We love and care for your canals and rivers, because everyone deserves a place to escape.

Find out more about this small fish which is very difficult to catch.

Spined loach, copyright Jack Perks Spined loach, copyright Jack Perks
"Fishing during early evening into dark is best as due to their size, these fish are shy and prefer to feed when the risk of predation is low." Carl Nicholls, fisheries & angling manager

Status:

  • Listed on the International Union for Conservation of Nature (IUCN) Red list of Threatened Species
  • Listed on Appendix III of the Bern Convention and Annex II of the EC Habitats and Species Directive (3)
  • The inclusion of this species on Annex II of the EC Habitats and Species Directive has resulted in an increase in interest in its conservation, and an obligation for member states to designate Special Areas of Conservation (SACs) in key areas where the spined loach occurs.

Typical size: 5cm

Lifespan: 3 to 5 years

Appearance: Loach (Cobitis taenia) have a long slim cylindrical shape, a small head with a underslung mouth and six tiny barbell on the upper jaw.
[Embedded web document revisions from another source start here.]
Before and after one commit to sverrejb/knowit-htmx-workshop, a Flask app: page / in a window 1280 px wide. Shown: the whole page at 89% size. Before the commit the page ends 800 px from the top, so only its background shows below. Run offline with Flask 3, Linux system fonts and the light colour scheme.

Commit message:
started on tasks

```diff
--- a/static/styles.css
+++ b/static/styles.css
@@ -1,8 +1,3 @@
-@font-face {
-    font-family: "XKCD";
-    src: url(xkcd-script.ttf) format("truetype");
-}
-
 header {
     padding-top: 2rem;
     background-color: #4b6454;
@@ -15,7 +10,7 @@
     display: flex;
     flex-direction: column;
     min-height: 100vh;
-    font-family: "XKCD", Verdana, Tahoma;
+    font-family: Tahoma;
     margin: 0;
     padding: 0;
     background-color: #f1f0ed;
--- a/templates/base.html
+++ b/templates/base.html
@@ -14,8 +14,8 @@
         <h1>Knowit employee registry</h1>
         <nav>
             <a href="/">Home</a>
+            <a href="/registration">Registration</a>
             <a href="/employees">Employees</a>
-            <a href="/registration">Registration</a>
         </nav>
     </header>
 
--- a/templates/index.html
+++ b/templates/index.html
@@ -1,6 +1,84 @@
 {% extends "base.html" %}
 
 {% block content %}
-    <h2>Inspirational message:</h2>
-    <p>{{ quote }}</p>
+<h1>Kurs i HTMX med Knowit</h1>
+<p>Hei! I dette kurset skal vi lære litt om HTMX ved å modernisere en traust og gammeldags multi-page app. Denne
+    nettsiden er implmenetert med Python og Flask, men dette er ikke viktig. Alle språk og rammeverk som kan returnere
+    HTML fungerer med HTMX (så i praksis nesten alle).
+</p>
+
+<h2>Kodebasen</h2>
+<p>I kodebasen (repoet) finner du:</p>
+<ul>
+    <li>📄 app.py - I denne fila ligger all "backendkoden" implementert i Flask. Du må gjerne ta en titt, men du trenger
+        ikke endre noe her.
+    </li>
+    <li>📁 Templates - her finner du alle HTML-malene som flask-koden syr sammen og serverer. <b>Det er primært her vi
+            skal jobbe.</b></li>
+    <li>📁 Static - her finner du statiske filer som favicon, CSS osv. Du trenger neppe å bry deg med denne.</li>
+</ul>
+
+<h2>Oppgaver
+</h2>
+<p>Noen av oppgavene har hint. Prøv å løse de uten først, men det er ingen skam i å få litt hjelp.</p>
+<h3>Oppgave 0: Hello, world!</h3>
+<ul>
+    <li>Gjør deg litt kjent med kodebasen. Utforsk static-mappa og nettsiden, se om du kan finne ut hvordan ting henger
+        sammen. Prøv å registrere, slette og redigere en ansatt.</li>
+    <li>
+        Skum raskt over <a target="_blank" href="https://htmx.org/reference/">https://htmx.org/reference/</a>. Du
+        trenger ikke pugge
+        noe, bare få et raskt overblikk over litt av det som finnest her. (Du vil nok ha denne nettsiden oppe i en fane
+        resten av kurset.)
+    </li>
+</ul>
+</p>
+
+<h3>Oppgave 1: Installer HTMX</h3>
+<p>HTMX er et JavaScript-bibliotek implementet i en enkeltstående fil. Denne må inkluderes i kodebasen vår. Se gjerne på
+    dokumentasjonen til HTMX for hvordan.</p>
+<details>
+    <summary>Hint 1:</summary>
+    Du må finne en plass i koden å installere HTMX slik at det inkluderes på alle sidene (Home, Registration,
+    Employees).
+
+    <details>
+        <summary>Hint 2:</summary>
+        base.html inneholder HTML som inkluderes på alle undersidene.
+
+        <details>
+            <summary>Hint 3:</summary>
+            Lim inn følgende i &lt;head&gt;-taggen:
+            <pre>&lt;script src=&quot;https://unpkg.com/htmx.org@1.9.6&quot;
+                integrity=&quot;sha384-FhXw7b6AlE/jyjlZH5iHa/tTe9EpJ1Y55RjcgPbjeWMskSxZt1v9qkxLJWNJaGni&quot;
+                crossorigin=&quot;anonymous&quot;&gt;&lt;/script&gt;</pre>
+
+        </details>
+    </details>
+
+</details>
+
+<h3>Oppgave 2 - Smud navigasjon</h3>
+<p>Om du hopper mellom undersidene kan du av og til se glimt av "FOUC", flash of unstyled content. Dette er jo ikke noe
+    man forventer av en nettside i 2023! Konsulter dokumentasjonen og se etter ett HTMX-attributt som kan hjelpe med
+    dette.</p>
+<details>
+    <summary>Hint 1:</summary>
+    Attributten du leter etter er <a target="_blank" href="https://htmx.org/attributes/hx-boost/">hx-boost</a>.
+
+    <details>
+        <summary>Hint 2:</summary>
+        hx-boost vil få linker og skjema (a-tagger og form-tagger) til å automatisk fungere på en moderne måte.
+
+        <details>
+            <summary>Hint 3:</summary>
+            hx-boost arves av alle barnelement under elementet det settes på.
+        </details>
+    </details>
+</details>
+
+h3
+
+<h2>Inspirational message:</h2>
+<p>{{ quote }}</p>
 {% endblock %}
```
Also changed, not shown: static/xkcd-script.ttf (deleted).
The back and flanks of the fish are sandy brown in coluration with dark brown spots which form a broken band down the upper and lower sides. The belly of the fish is white to light yellow in colouration.

How to catch a spined Loach

Due to their small size they are very difficult to catch. Small floats, lines, hooks and baits are important. Fishing during early evening into dark is best as due to their size, these fish are shy and prefer to feed when the risk of predation is low.

Where to catch a spined loach

They prefer flowing waters and usually inhabit streams and small rivers, but can be found in sandy canals.

Last date edited: 3 September 2015